*** Opening of Data supplied ***
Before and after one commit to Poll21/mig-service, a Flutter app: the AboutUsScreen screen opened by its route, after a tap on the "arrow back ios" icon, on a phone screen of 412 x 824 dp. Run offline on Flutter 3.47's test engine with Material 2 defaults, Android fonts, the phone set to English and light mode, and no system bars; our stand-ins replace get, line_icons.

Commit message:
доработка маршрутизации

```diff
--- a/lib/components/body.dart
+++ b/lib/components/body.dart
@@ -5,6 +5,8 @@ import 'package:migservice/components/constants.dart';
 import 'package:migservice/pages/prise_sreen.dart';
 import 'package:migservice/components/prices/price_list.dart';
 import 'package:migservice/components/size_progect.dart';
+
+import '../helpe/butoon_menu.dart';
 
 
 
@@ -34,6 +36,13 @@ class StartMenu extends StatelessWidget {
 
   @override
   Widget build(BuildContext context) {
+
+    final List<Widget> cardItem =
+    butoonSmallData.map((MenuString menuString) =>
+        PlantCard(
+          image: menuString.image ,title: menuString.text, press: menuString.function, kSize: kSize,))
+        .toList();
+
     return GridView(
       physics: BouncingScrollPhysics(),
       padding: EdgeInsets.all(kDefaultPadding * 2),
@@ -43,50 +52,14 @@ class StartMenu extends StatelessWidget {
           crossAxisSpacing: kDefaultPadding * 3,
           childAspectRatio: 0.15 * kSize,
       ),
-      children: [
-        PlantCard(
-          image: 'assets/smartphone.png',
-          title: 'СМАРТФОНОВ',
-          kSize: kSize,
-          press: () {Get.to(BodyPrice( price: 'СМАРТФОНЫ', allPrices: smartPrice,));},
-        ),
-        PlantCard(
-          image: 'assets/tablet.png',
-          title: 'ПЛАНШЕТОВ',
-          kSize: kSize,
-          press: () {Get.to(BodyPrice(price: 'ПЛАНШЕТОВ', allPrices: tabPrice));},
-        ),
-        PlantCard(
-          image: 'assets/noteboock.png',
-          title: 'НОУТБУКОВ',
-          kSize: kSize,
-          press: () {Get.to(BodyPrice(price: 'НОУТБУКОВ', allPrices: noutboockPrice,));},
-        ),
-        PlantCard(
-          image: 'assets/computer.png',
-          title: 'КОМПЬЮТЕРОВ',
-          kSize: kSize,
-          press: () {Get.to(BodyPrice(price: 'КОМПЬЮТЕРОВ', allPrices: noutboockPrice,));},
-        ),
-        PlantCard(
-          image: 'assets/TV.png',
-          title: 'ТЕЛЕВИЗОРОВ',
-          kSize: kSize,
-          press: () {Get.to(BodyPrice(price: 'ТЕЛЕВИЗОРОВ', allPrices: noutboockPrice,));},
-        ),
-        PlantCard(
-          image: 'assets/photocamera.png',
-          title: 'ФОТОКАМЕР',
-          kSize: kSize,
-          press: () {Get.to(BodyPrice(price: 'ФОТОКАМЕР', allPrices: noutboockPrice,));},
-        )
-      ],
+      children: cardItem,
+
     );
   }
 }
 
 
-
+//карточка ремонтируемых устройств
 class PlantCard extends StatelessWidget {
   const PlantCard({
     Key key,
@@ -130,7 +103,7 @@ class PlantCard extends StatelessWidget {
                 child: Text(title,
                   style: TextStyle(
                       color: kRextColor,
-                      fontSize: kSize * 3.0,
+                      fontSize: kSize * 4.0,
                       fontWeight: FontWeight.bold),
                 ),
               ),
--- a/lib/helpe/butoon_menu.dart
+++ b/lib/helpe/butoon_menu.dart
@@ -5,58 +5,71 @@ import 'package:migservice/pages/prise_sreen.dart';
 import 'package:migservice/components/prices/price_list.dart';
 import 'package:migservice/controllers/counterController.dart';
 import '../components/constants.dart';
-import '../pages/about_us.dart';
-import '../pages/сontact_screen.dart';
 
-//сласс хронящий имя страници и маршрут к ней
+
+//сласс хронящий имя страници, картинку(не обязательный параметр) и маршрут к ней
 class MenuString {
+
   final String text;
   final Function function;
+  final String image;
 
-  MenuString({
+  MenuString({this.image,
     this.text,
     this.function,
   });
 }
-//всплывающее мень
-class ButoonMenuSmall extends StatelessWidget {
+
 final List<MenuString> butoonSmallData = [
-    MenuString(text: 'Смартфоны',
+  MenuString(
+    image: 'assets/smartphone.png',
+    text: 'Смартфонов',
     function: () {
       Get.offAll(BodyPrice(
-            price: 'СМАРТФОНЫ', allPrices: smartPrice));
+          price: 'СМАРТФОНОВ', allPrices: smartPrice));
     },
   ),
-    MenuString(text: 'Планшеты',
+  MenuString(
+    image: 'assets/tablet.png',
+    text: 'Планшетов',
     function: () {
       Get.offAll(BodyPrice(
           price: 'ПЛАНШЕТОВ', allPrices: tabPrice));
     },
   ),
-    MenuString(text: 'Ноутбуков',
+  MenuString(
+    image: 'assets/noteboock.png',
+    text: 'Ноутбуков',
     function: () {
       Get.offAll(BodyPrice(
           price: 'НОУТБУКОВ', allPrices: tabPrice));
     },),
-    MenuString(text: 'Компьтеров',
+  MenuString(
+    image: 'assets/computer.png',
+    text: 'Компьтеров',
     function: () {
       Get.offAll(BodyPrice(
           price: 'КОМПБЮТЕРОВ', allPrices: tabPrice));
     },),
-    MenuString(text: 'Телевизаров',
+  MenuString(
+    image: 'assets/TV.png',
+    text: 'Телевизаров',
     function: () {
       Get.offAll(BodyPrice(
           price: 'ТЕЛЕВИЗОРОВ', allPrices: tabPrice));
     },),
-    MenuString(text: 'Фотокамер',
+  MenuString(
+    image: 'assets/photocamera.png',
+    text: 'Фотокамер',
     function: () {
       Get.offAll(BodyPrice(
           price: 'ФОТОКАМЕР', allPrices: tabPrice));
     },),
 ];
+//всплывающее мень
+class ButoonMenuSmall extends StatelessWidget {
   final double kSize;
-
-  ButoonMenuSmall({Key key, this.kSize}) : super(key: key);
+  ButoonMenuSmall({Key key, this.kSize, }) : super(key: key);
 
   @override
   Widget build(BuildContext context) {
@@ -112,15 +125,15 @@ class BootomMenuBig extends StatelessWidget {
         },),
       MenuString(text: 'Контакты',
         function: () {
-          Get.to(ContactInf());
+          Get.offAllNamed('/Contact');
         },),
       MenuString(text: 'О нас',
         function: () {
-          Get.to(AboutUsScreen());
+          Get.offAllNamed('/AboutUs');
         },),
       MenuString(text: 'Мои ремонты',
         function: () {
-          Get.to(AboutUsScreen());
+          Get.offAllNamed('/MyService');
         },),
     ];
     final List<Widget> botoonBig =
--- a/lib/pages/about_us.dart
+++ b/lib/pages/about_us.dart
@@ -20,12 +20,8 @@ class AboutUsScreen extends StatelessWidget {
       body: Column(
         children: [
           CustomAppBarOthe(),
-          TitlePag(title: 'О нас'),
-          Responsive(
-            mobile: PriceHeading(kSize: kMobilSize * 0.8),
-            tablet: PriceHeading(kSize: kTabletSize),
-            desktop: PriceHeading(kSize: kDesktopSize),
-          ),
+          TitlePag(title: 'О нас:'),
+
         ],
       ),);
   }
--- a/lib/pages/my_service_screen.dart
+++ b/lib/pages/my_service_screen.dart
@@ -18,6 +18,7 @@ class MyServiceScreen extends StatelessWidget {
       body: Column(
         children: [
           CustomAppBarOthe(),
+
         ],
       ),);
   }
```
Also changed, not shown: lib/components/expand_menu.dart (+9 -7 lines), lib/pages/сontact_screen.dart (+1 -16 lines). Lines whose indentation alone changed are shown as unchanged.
*** Close of Data supplied ***
_Task item_
Write out every record verbatim.

_Written solution_
Before and after one commit to Poll21/mig-service, a Flutter app: the AboutUsScreen screen opened by its route, after a tap on the "arrow back ios" icon, on a phone screen of 412 x 824 dp. Run offline on Flutter 3.47's test engine with Material 2 defaults, Android fonts, the phone set to English and light mode, and no system bars; our stand-ins replace get, line_icons.

Commit message:
доработка маршрутизации

```diff
--- a/lib/components/body.dart
+++ b/lib/components/body.dart
@@ -5,6 +5,8 @@ import 'package:migservice/components/constants.dart';
 import 'package:migservice/pages/prise_sreen.dart';
 import 'package:migservice/components/prices/price_list.dart';
 import 'package:migservice/components/size_progect.dart';
+
+import '../helpe/butoon_menu.dart';
 
 
 
@@ -34,6 +36,13 @@ class StartMenu extends StatelessWidget {
 
   @override
   Widget build(BuildContext context) {
+
+    final List<Widget> cardItem =
+    butoonSmallData.map((MenuString menuString) =>
+        PlantCard(
+          image: menuString.image ,title: menuString.text, press: menuString.function, kSize: kSize,))
+        .toList();
+
     return GridView(
       physics: BouncingScrollPhysics(),
       padding: EdgeInsets.all(kDefaultPadding * 2),
@@ -43,50 +52,14 @@ class StartMenu extends StatelessWidget {
           crossAxisSpacing: kDefaultPadding * 3,
           childAspectRatio: 0.15 * kSize,
       ),
-      children: [
-        PlantCard(
-          image: 'assets/smartphone.png',
-          title: 'СМАРТФОНОВ',
-          kSize: kSize,
-          press: () {Get.to(BodyPrice( price: 'СМАРТФОНЫ', allPrices: smartPrice,));},
-        ),
-        PlantCard(
-          image: 'assets/tablet.png',
-          title: 'ПЛАНШЕТОВ',
-          kSize: kSize,
-          press: () {Get.to(BodyPrice(price: 'ПЛАНШЕТОВ', allPrices: tabPrice));},
-        ),
-        PlantCard(
-          image: 'assets/noteboock.png',
-          title: 'НОУТБУКОВ',
-          kSize: kSize,
-          press: () {Get.to(BodyPrice(price: 'НОУТБУКОВ', allPrices: noutboockPrice,));},
-        ),
-        PlantCard(
-          image: 'assets/computer.png',
-          title: 'КОМПЬЮТЕРОВ',
-          kSize: kSize,
-          press: () {Get.to(BodyPrice(price: 'КОМПЬЮТЕРОВ', allPrices: noutboockPrice,));},
-        ),
-        PlantCard(
-          image: 'assets/TV.png',
-          title: 'ТЕЛЕВИЗОРОВ',
-          kSize: kSize,
-          press: () {Get.to(BodyPrice(price: 'ТЕЛЕВИЗОРОВ', allPrices: noutboockPrice,));},
-        ),
-        PlantCard(
-          image: 'assets/photocamera.png',
-          title: 'ФОТОКАМЕР',
-          kSize: kSize,
-          press: () {Get.to(BodyPrice(price: 'ФОТОКАМЕР', allPrices: noutboockPrice,));},
-        )
-      ],
+      children: cardItem,
+
     );
   }
 }
 
 
-
+//карточка ремонтируемых устройств
 class PlantCard extends StatelessWidget {
   const PlantCard({
     Key key,
@@ -130,7 +103,7 @@ class PlantCard extends StatelessWidget {
                 child: Text(title,
                   style: TextStyle(
                       color: kRextColor,
-                      fontSize: kSize * 3.0,
+                      fontSize: kSize * 4.0,
                       fontWeight: FontWeight.bold),
                 ),
               ),
--- a/lib/helpe/butoon_menu.dart
+++ b/lib/helpe/butoon_menu.dart
@@ -5,58 +5,71 @@ import 'package:migservice/pages/prise_sreen.dart';
 import 'package:migservice/components/prices/price_list.dart';
 import 'package:migservice/controllers/counterController.dart';
 import '../components/constants.dart';
-import '../pages/about_us.dart';
-import '../pages/сontact_screen.dart';
 
-//сласс хронящий имя страници и маршрут к ней
+
+//сласс хронящий имя страници, картинку(не обязательный параметр) и маршрут к ней
 class MenuString {
+
   final String text;
   final Function function;
+  final String image;
 
-  MenuString({
+  MenuString({this.image,
     this.text,
     this.function,
   });
 }
-//всплывающее мень
-class ButoonMenuSmall extends StatelessWidget {
+
 final List<MenuString> butoonSmallData = [
-    MenuString(text: 'Смартфоны',
+  MenuString(
+    image: 'assets/smartphone.png',
+    text: 'Смартфонов',
     function: () {
       Get.offAll(BodyPrice(
-            price: 'СМАРТФОНЫ', allPrices: smartPrice));
+          price: 'СМАРТФОНОВ', allPrices: smartPrice));
     },
   ),
-    MenuString(text: 'Планшеты',
+  MenuString(
+    image: 'assets/tablet.png',
+    text: 'Планшетов',
     function: () {
       Get.offAll(BodyPrice(
           price: 'ПЛАНШЕТОВ', allPrices: tabPrice));
     },
   ),
-    MenuString(text: 'Ноутбуков',
+  MenuString(
+    image: 'assets/noteboock.png',
+    text: 'Ноутбуков',
     function: () {
       Get.offAll(BodyPrice(
           price: 'НОУТБУКОВ', allPrices: tabPrice));
     },),
-    MenuString(text: 'Компьтеров',
+  MenuString(
+    image: 'assets/computer.png',
+    text: 'Компьтеров',
     function: () {
       Get.offAll(BodyPrice(
           price: 'КОМПБЮТЕРОВ', allPrices: tabPrice));
     },),
-    MenuString(text: 'Телевизаров',
+  MenuString(
+    image: 'assets/TV.png',
+    text: 'Телевизаров',
     function: () {
       Get.offAll(BodyPrice(
           price: 'ТЕЛЕВИЗОРОВ', allPrices: tabPrice));
     },),
-    MenuString(text: 'Фотокамер',
+  MenuString(
+    image: 'assets/photocamera.png',
+    text: 'Фотокамер',
     function: () {
       Get.offAll(BodyPrice(
           price: 'ФОТОКАМЕР', allPrices: tabPrice));
     },),
 ];
+//всплывающее мень
+class ButoonMenuSmall extends StatelessWidget {
   final double kSize;
-
-  ButoonMenuSmall({Key key, this.kSize}) : super(key: key);
+  ButoonMenuSmall({Key key, this.kSize, }) : super(key: key);
 
   @override
   Widget build(BuildContext context) {
@@ -112,15 +125,15 @@ class BootomMenuBig extends StatelessWidget {
         },),
       MenuString(text: 'Контакты',
         function: () {
-          Get.to(ContactInf());
+          Get.offAllNamed('/Contact');
         },),
       MenuString(text: 'О нас',
         function: () {
-          Get.to(AboutUsScreen());
+          Get.offAllNamed('/AboutUs');
         },),
       MenuString(text: 'Мои ремонты',
         function: () {
-          Get.to(AboutUsScreen());
+          Get.offAllNamed('/MyService');
         },),
     ];
     final List<Widget> botoonBig =
--- a/lib/pages/about_us.dart
+++ b/lib/pages/about_us.dart
@@ -20,12 +20,8 @@ class AboutUsScreen extends StatelessWidget {
       body: Column(
         children: [
           CustomAppBarOthe(),
-          TitlePag(title: 'О нас'),
-          Responsive(
-            mobile: PriceHeading(kSize: kMobilSize * 0.8),
-            tablet: PriceHeading(kSize: kTabletSize),
-            desktop: PriceHeading(kSize: kDesktopSize),
-          ),
+          TitlePag(title: 'О нас:'),
+
         ],
       ),);
   }
--- a/lib/pages/my_service_screen.dart
+++ b/lib/pages/my_service_screen.dart
@@ -18,6 +18,7 @@ class MyServiceScreen extends StatelessWidget {
       body: Column(
         children: [
           CustomAppBarOthe(),
+
         ],
       ),);
   }
```
Also changed, not shown: lib/components/expand_menu.dart (+9 -7 lines), lib/pages/сontact_screen.dart (+1 -16 lines). Lines whose indentation alone changed are shown as unchanged.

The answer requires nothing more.